» Work to complete
Return the entries in their entirety, precisely as given.

(User interface change data)
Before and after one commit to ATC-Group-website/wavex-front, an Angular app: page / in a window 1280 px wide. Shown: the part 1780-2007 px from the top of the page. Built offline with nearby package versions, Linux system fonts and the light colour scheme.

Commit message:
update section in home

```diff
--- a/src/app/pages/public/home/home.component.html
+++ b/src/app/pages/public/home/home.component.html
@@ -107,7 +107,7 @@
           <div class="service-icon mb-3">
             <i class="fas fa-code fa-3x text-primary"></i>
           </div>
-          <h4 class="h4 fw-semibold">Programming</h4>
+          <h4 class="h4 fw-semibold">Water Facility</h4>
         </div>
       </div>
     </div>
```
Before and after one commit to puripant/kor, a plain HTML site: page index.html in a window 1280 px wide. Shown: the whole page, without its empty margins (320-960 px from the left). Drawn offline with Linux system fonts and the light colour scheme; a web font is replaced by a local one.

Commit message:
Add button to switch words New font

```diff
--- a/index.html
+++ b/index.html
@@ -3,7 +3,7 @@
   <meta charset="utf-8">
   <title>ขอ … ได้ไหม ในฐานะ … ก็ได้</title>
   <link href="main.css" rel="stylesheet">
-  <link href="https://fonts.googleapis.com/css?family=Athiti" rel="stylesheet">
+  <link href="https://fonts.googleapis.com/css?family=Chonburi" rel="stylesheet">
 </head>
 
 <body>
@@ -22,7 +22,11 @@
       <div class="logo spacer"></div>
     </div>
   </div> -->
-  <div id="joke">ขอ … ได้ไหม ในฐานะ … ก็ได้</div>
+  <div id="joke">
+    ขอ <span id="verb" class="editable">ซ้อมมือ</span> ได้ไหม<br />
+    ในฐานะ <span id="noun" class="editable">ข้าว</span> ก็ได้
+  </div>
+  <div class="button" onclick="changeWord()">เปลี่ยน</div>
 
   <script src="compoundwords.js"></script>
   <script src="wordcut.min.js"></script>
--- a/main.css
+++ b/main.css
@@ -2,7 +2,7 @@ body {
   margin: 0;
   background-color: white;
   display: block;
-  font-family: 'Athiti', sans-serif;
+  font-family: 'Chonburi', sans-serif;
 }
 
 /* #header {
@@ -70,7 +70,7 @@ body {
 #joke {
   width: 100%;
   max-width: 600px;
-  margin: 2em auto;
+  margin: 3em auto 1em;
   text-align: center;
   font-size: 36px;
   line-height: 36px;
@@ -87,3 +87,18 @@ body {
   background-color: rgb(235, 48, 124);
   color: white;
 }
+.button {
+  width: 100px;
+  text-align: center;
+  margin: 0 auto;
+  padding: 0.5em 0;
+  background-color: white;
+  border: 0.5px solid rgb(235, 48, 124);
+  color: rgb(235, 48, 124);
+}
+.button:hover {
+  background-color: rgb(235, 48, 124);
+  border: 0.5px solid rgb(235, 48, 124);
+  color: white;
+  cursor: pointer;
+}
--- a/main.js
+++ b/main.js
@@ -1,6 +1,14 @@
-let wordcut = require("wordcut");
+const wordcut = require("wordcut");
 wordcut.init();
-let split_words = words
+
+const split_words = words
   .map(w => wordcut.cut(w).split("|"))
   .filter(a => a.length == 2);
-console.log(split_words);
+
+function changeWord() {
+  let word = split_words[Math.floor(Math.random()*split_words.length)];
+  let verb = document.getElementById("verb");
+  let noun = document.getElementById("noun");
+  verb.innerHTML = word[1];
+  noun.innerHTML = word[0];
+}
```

» Exercise response
Before and after one commit to ATC-Group-website/wavex-front, an Angular app: page / in a window 1280 px wide. Shown: the part 1780-2007 px from the top of the page. Built offline with nearby package versions, Linux system fonts and the light colour scheme.

Commit message:
update section in home

```diff
--- a/src/app/pages/public/home/home.component.html
+++ b/src/app/pages/public/home/home.component.html
@@ -107,7 +107,7 @@
           <div class="service-icon mb-3">
             <i class="fas fa-code fa-3x text-primary"></i>
           </div>
-          <h4 class="h4 fw-semibold">Programming</h4>
+          <h4 class="h4 fw-semibold">Water Facility</h4>
         </div>
       </div>
     </div>
```
Before and after one commit to puripant/kor, a plain HTML site: page index.html in a window 1280 px wide. Shown: the whole page, without its empty margins (320-960 px from the left). Drawn offline with Linux system fonts and the light colour scheme; a web font is replaced by a local one.

Commit message:
Add button to switch words New font

```diff
--- a/index.html
+++ b/index.html
@@ -3,7 +3,7 @@
   <meta charset="utf-8">
   <title>ขอ … ได้ไหม ในฐานะ … ก็ได้</title>
   <link href="main.css" rel="stylesheet">
-  <link href="https://fonts.googleapis.com/css?family=Athiti" rel="stylesheet">
+  <link href="https://fonts.googleapis.com/css?family=Chonburi" rel="stylesheet">
 </head>
 
 <body>
@@ -22,7 +22,11 @@
       <div class="logo spacer"></div>
     </div>
   </div> -->
-  <div id="joke">ขอ … ได้ไหม ในฐานะ … ก็ได้</div>
+  <div id="joke">
+    ขอ <span id="verb" class="editable">ซ้อมมือ</span> ได้ไหม<br />
+    ในฐานะ <span id="noun" class="editable">ข้าว</span> ก็ได้
+  </div>
+  <div class="button" onclick="changeWord()">เปลี่ยน</div>
 
   <script src="compoundwords.js"></script>
   <script src="wordcut.min.js"></script>
--- a/main.css
+++ b/main.css
@@ -2,7 +2,7 @@ body {
   margin: 0;
   background-color: white;
   display: block;
-  font-family: 'Athiti', sans-serif;
+  font-family: 'Chonburi', sans-serif;
 }
 
 /* #header {
@@ -70,7 +70,7 @@ body {
 #joke {
   width: 100%;
   max-width: 600px;
-  margin: 2em auto;
+  margin: 3em auto 1em;
   text-align: center;
   font-size: 36px;
   line-height: 36px;
@@ -87,3 +87,18 @@ body {
   background-color: rgb(235, 48, 124);
   color: white;
 }
+.button {
+  width: 100px;
+  text-align: center;
+  margin: 0 auto;
+  padding: 0.5em 0;
+  background-color: white;
+  border: 0.5px solid rgb(235, 48, 124);
+  color: rgb(235, 48, 124);
+}
+.button:hover {
+  background-color: rgb(235, 48, 124);
+  border: 0.5px solid rgb(235, 48, 124);
+  color: white;
+  cursor: pointer;
+}
--- a/main.js
+++ b/main.js
@@ -1,6 +1,14 @@
-let wordcut = require("wordcut");
+const wordcut = require("wordcut");
 wordcut.init();
-let split_words = words
+
+const split_words = words
   .map(w => wordcut.cut(w).split("|"))
   .filter(a => a.length == 2);
-console.log(split_words);
+
+function changeWord() {
+  let word = split_words[Math.floor(Math.random()*split_words.length)];
+  let verb = document.getElementById("verb");
+  let noun = document.getElementById("noun");
+  verb.innerHTML = word[1];
+  noun.innerHTML = word[0];
+}
```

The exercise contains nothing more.